- _Exercise goal_: Copy the data that follows, character for character, minus the pictures.

Top of Available data

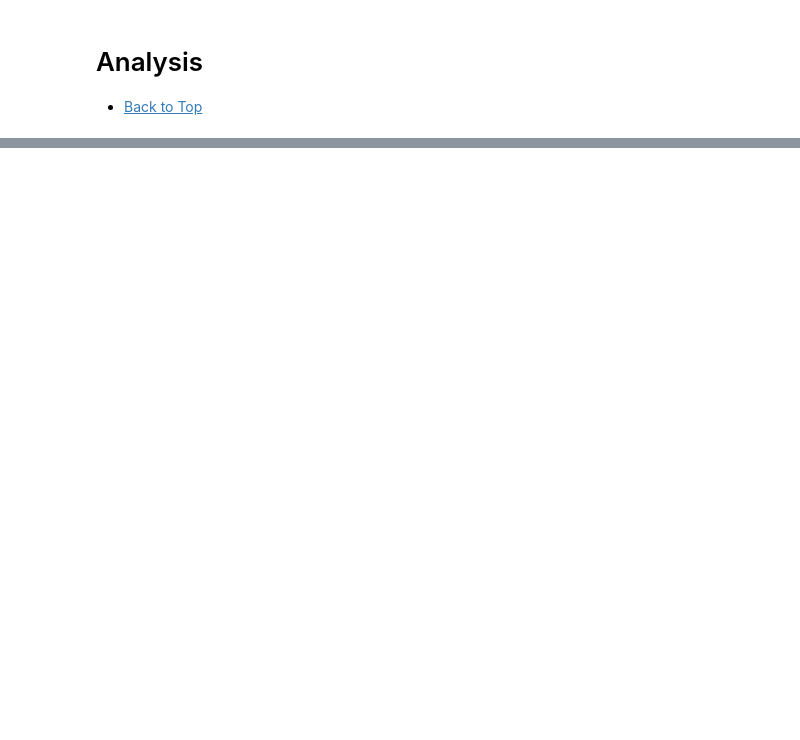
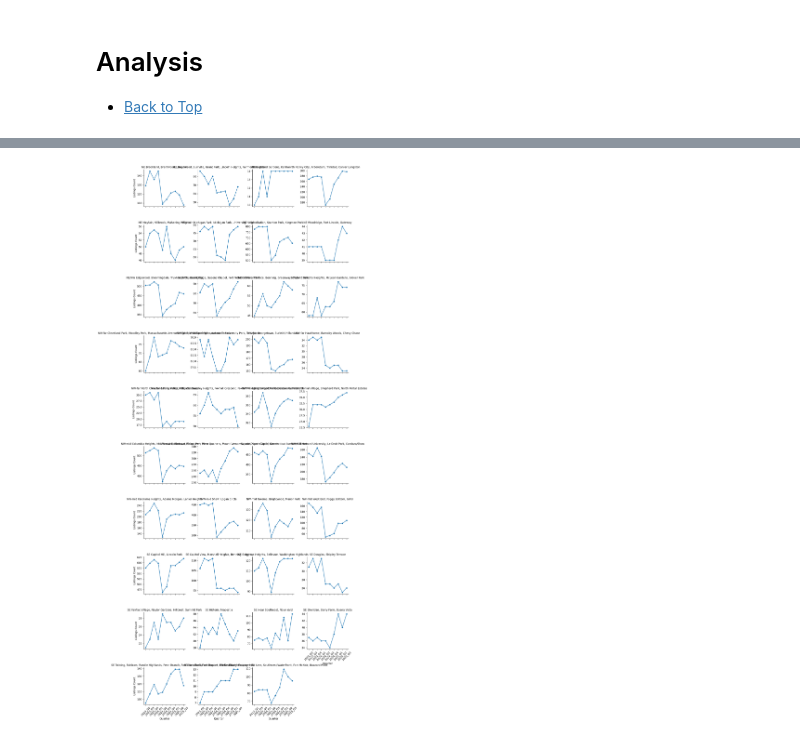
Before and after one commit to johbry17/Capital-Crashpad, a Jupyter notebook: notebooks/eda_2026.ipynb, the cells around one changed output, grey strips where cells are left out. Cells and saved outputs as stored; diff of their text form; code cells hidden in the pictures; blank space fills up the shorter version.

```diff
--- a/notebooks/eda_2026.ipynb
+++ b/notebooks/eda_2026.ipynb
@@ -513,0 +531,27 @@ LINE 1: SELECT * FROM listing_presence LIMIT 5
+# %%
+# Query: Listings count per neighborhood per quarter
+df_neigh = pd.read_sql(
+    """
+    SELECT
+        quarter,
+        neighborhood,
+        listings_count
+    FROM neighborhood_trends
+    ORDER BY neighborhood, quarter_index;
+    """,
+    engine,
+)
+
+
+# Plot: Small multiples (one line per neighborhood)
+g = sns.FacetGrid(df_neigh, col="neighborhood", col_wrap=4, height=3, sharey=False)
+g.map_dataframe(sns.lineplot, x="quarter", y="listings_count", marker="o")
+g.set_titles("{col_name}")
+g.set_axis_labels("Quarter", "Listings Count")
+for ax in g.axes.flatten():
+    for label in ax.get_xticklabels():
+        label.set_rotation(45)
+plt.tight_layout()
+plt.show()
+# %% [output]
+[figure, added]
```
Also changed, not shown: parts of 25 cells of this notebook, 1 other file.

Bottom of Available data

- _Problem solution_:
Before and after one commit to johbry17/Capital-Crashpad, a Jupyter notebook: notebooks/eda_2026.ipynb, the cells around one changed output, grey strips where cells are left out. Cells and saved outputs as stored; diff of their text form; code cells hidden in the pictures; blank space fills up the shorter version.

```diff
--- a/notebooks/eda_2026.ipynb
+++ b/notebooks/eda_2026.ipynb
@@ -513,0 +531,27 @@ LINE 1: SELECT * FROM listing_presence LIMIT 5
+# %%
+# Query: Listings count per neighborhood per quarter
+df_neigh = pd.read_sql(
+    """
+    SELECT
+        quarter,
+        neighborhood,
+        listings_count
+    FROM neighborhood_trends
+    ORDER BY neighborhood, quarter_index;
+    """,
+    engine,
+)
+
+
+# Plot: Small multiples (one line per neighborhood)
+g = sns.FacetGrid(df_neigh, col="neighborhood", col_wrap=4, height=3, sharey=False)
+g.map_dataframe(sns.lineplot, x="quarter", y="listings_count", marker="o")
+g.set_titles("{col_name}")
+g.set_axis_labels("Quarter", "Listings Count")
+for ax in g.axes.flatten():
+    for label in ax.get_xticklabels():
+        label.set_rotation(45)
+plt.tight_layout()
+plt.show()
+# %% [output]
+[figure, added]
```
Also changed, not shown: parts of 25 cells of this notebook, 1 other file.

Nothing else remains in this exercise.